▼
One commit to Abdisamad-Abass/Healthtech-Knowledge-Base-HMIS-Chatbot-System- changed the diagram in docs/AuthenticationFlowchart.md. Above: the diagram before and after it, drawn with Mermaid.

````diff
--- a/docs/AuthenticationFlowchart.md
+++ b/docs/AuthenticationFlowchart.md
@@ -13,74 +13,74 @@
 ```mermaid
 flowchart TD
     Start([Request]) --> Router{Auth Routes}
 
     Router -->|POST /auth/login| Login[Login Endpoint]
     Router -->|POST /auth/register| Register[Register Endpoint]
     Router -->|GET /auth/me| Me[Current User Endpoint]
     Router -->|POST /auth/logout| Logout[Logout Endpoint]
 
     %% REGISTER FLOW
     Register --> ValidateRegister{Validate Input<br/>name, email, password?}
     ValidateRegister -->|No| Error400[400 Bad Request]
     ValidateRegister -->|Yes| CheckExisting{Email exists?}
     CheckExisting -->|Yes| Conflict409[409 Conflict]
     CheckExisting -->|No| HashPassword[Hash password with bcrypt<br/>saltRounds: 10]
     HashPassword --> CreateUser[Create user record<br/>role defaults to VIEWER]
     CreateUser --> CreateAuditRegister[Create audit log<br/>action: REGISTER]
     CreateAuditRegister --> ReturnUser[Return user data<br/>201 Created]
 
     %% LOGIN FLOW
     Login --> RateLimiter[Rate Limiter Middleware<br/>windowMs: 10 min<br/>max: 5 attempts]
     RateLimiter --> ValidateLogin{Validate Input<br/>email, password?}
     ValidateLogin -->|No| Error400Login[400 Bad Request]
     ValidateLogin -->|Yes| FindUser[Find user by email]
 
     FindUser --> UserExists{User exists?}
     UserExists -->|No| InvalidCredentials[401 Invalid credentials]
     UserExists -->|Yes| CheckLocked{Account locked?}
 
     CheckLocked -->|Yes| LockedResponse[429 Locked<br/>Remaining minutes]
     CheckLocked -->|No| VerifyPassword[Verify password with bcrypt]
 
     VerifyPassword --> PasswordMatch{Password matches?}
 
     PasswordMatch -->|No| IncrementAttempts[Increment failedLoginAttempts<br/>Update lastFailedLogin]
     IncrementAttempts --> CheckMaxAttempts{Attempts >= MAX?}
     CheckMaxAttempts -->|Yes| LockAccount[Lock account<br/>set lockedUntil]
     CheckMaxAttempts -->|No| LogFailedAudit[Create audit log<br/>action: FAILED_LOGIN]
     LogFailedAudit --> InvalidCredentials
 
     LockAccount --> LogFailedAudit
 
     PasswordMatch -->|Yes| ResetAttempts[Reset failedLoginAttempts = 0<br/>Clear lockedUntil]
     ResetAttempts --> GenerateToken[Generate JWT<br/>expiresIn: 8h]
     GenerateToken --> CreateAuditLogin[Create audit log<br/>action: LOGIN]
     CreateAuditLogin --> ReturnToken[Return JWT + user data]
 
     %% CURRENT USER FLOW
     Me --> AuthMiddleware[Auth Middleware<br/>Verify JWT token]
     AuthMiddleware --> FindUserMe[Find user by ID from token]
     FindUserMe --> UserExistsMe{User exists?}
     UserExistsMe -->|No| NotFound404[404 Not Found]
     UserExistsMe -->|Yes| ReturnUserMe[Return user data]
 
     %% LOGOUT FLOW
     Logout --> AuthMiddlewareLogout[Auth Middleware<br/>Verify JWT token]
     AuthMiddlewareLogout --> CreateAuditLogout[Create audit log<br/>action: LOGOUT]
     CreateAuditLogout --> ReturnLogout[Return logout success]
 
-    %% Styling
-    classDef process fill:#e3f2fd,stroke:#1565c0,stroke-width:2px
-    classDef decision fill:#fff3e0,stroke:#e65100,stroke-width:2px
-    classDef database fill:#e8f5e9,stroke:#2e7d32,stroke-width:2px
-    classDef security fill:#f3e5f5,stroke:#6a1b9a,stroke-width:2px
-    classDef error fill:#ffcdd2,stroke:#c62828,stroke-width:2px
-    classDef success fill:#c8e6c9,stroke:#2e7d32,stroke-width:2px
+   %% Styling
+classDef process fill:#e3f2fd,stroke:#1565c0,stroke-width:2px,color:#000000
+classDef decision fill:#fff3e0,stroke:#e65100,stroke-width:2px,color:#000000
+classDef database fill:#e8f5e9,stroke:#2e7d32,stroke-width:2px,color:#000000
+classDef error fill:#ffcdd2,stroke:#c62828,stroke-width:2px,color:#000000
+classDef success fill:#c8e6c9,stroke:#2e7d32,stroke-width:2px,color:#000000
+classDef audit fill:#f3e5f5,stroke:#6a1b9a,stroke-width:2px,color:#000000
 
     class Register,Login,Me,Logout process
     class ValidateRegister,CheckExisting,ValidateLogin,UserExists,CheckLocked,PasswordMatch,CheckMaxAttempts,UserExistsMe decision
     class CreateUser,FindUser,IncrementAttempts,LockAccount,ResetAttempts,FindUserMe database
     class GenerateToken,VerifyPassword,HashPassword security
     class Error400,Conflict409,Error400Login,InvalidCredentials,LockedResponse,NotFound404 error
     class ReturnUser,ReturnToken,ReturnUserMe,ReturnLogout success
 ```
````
▲
> What is being asked: Give back each line above precisely as it stands.

> Response to this exercise:
One commit to Abdisamad-Abass/Healthtech-Knowledge-Base-HMIS-Chatbot-System- changed the diagram in docs/AuthenticationFlowchart.md. Above: the diagram before and after it, drawn with Mermaid.

````diff
--- a/docs/AuthenticationFlowchart.md
+++ b/docs/AuthenticationFlowchart.md
@@ -13,74 +13,74 @@
 ```mermaid
 flowchart TD
     Start([Request]) --> Router{Auth Routes}
 
     Router -->|POST /auth/login| Login[Login Endpoint]
     Router -->|POST /auth/register| Register[Register Endpoint]
     Router -->|GET /auth/me| Me[Current User Endpoint]
     Router -->|POST /auth/logout| Logout[Logout Endpoint]
 
     %% REGISTER FLOW
     Register --> ValidateRegister{Validate Input<br/>name, email, password?}
     ValidateRegister -->|No| Error400[400 Bad Request]
     ValidateRegister -->|Yes| CheckExisting{Email exists?}
     CheckExisting -->|Yes| Conflict409[409 Conflict]
     CheckExisting -->|No| HashPassword[Hash password with bcrypt<br/>saltRounds: 10]
     HashPassword --> CreateUser[Create user record<br/>role defaults to VIEWER]
     CreateUser --> CreateAuditRegister[Create audit log<br/>action: REGISTER]
     CreateAuditRegister --> ReturnUser[Return user data<br/>201 Created]
 
     %% LOGIN FLOW
     Login --> RateLimiter[Rate Limiter Middleware<br/>windowMs: 10 min<br/>max: 5 attempts]
     RateLimiter --> ValidateLogin{Validate Input<br/>email, password?}
     ValidateLogin -->|No| Error400Login[400 Bad Request]
     ValidateLogin -->|Yes| FindUser[Find user by email]
 
     FindUser --> UserExists{User exists?}
     UserExists -->|No| InvalidCredentials[401 Invalid credentials]
     UserExists -->|Yes| CheckLocked{Account locked?}
 
     CheckLocked -->|Yes| LockedResponse[429 Locked<br/>Remaining minutes]
     CheckLocked -->|No| VerifyPassword[Verify password with bcrypt]
 
     VerifyPassword --> PasswordMatch{Password matches?}
 
     PasswordMatch -->|No| IncrementAttempts[Increment failedLoginAttempts<br/>Update lastFailedLogin]
     IncrementAttempts --> CheckMaxAttempts{Attempts >= MAX?}
     CheckMaxAttempts -->|Yes| LockAccount[Lock account<br/>set lockedUntil]
     CheckMaxAttempts -->|No| LogFailedAudit[Create audit log<br/>action: FAILED_LOGIN]
     LogFailedAudit --> InvalidCredentials
 
     LockAccount --> LogFailedAudit
 
     PasswordMatch -->|Yes| ResetAttempts[Reset failedLoginAttempts = 0<br/>Clear lockedUntil]
     ResetAttempts --> GenerateToken[Generate JWT<br/>expiresIn: 8h]
     GenerateToken --> CreateAuditLogin[Create audit log<br/>action: LOGIN]
     CreateAuditLogin --> ReturnToken[Return JWT + user data]
 
     %% CURRENT USER FLOW
     Me --> AuthMiddleware[Auth Middleware<br/>Verify JWT token]
     AuthMiddleware --> FindUserMe[Find user by ID from token]
     FindUserMe --> UserExistsMe{User exists?}
     UserExistsMe -->|No| NotFound404[404 Not Found]
     UserExistsMe -->|Yes| ReturnUserMe[Return user data]
 
     %% LOGOUT FLOW
     Logout --> AuthMiddlewareLogout[Auth Middleware<br/>Verify JWT token]
     AuthMiddlewareLogout --> CreateAuditLogout[Create audit log<br/>action: LOGOUT]
     CreateAuditLogout --> ReturnLogout[Return logout success]
 
-    %% Styling
-    classDef process fill:#e3f2fd,stroke:#1565c0,stroke-width:2px
-    classDef decision fill:#fff3e0,stroke:#e65100,stroke-width:2px
-    classDef database fill:#e8f5e9,stroke:#2e7d32,stroke-width:2px
-    classDef security fill:#f3e5f5,stroke:#6a1b9a,stroke-width:2px
-    classDef error fill:#ffcdd2,stroke:#c62828,stroke-width:2px
-    classDef success fill:#c8e6c9,stroke:#2e7d32,stroke-width:2px
+   %% Styling
+classDef process fill:#e3f2fd,stroke:#1565c0,stroke-width:2px,color:#000000
+classDef decision fill:#fff3e0,stroke:#e65100,stroke-width:2px,color:#000000
+classDef database fill:#e8f5e9,stroke:#2e7d32,stroke-width:2px,color:#000000
+classDef error fill:#ffcdd2,stroke:#c62828,stroke-width:2px,color:#000000
+classDef success fill:#c8e6c9,stroke:#2e7d32,stroke-width:2px,color:#000000
+classDef audit fill:#f3e5f5,stroke:#6a1b9a,stroke-width:2px,color:#000000
 
     class Register,Login,Me,Logout process
     class ValidateRegister,CheckExisting,ValidateLogin,UserExists,CheckLocked,PasswordMatch,CheckMaxAttempts,UserExistsMe decision
     class CreateUser,FindUser,IncrementAttempts,LockAccount,ResetAttempts,FindUserMe database
     class GenerateToken,VerifyPassword,HashPassword security
     class Error400,Conflict409,Error400Login,InvalidCredentials,LockedResponse,NotFound404 error
     class ReturnUser,ReturnToken,ReturnUserMe,ReturnLogout success
 ```
````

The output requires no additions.